5 Tricks executives use to master their job transition

Successful managers have one thing in common – they are all ambitious. Have ambitions, want to get ahead, achieve more – perhaps be better than others. And when it comes to moving into the fast lane professionally, – by making a career change, – proper preparation is the key to success. We spoke to experienced london-based manager beata staszkow, whose career has included advising startups. Here are their 5 tricks managers use to master their job changes.

5 tricks you can use to master your job transition

Wisdom 1: consider a career abroad

It's an open secret that companies value candidates with international experience. Their broad perspectives and multicultural background make senior managers with international experience highly sought-after candidates. "Professional experience abroad will give your career that certain something," says beata staszkow. So if you're looking for your next big career opportunity, it's a good idea to broaden your search a bit – to other cities, states, countries.

"At times, executives waste their time looking for career opportunities only in their own country – even though there is a much greater need for their expertise elsewhere."

Identify your goals, figure out what you want to accomplish, what job you're aiming for. Here's what helps you determine where your next career move should take you.

Wisdom 2: market yourself properly

Most people make the mistake of listing on their resume every position they have ever held. Your resume is like a valuable piece of real estate – a flawless facade is what counts. So give your resume a fresh coat of paint from time to time and make sure it reflects your most important accomplishments.

Staszkow advises senior managers to think of their resume as a "marketing document" that "persuasively advertises on its own behalf."

Highlight your biggest accomplishments, highlight your experience and expertise, and make your resume stand out. This is much more catchy than presenting a long list of responsibilities.

The 1-page rule is more applicable to career starters and employees up to middle management level. Senior executives, on the other hand, need more space to outline their accomplishments and achievements.

Wisdom 3: emphasize individuality

If you had to convince your counterpart of yourself in one minute – would you succeed?
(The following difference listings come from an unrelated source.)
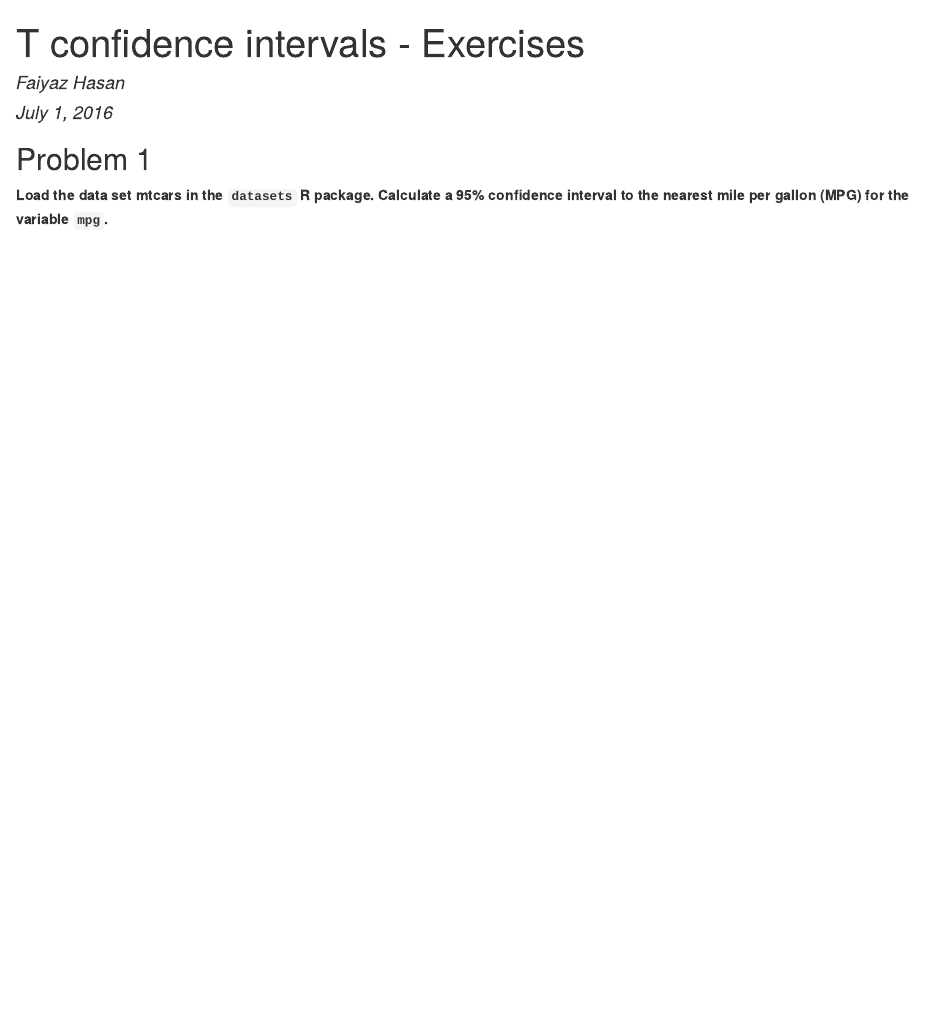
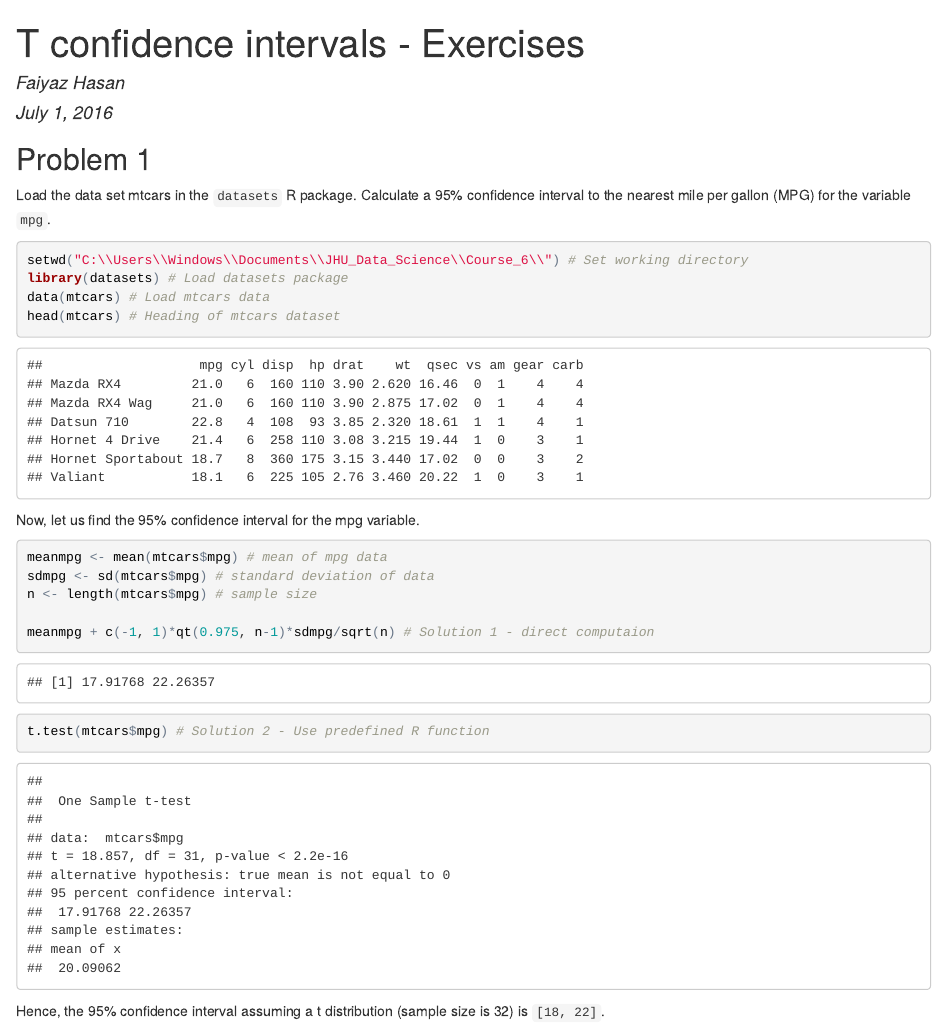
Before and after one commit to FyzHsn/Statistical-inference-exercises, an R Markdown document (Statistical_Inference_Exercises.Rmd): the page in a window 1100 px wide, from its top. The pictures show the output file Statistical_Inference_Exercises.html that the author committed with the source, opened offline.

Commit message:
problem 1 done

````diff
--- a/Statistical_Inference_Exercises.Rmd
+++ b/Statistical_Inference_Exercises.Rmd
@@ -8,4 +8,25 @@ output: html_document
 ```{r setup, include=FALSE}
 knitr::opts_chunk$set(echo = TRUE)
 ```
-### Problem 7
+Problem 1
+---------
+Load the data set mtcars in the `datasets` R package. Calculate a 95% confidence interval to the nearest mile per gallon (MPG) for the variable `mpg`.
+
+```{r load mtcars dataset}
+setwd("C:\\Users\\Windows\\Documents\\JHU_Data_Science\\Course_6\\") # Set working directory
+library(datasets) # Load datasets package
+data(mtcars) # Load mtcars data
+head(mtcars) # Heading of mtcars dataset
+```
+Now, let us find the 95% confidence interval for the mpg variable.
+
+```{r mpg mean and sd}
+meanmpg <- mean(mtcars$mpg) # mean of mpg data
+sdmpg <- sd(mtcars$mpg) # standard deviation of data
+n <- length(mtcars$mpg) # sample size
+
+meanmpg + c(-1, 1)*qt(0.975, n-1)*sdmpg/sqrt(n) # Solution 1 - direct computaion
+
+t.test(mtcars$mpg) # Solution 2 - Use predefined R function
+```
+Hence, the 95% confidence interval assuming a t distribution (sample size is 32) is `[18, 22]`.
````
Also changed, not shown: Statistical_Inference_Exercises.html.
What about an elevator pitch where you would not be allowed to name your former employer or your previous positions?

"Leaders need to understand that everyone has to become an entrepreneur at some point," says staszkow. Regardless of the industry, this means that as a talented senior professional, you need to sell yourself well if you want to move to a new industry or convince a new employee of your worth.

"Hiding behind a company or a job title will not get you a new job. What will I find when I search for you on google??", asks staszkow. It thus emphasizes the importance of building your own name and reputation, which stands independently of your current job. So position yourself as an expert, generate credibility. This will help you master your job change and make the next career step.

"It's necessary to do branding on your own behalf – for your personal success as well as your professional success," staszkow said. In an age where anyone can form their own opinion of your credibility and professionalism based on your online presence, that's more important than ever.

Wisdom 4: never stop learning

"I've dealt with a lot of leaders in my life and I can say this: the successful ones among you have never stopped learning. They are always willing to challenge the status quo and move forward," explains staszkow. Convenience is the enemy of every leader. If you want to run a business, you need life experience as well as work experience.

This usually means that managers are older than others in the company. But this advantage can also be dangerous – and that's when executives believe they already know everything – so they don't need to develop, don't need to learn anything more. After all, they are already at the top. But the opposite is true. Senior managers need to stay current if they don't want to be overhauled themselves. What's new in the industry? And what drives the competition?

Staszkow recommends sources such as the harvard business review, MIT sloane magazine, or university publications, which also often provide articles for free download. In addition, she suggests networking with other ceos and executives to share ideas and learn from each other.

Wisdom 5: openness to advice

There is no such thing as a failed job change, says staszkow. However, this does not mean that everyone achieves the same. However, it's frustrating when her clients disregard her advice, staszkow admits. "We british say: you can lead a horse to water, but it has to drink itself."

But staszkow remains an optimist. Who wants to master a job change, must also recognize setbacks as learning opportunities.

Changing jobs may not be a walk in the park – sometimes it can drag on for months. However, it is important to remain patient and take good advice.

Managers can only successfully master a job change if they act openly and reflectively.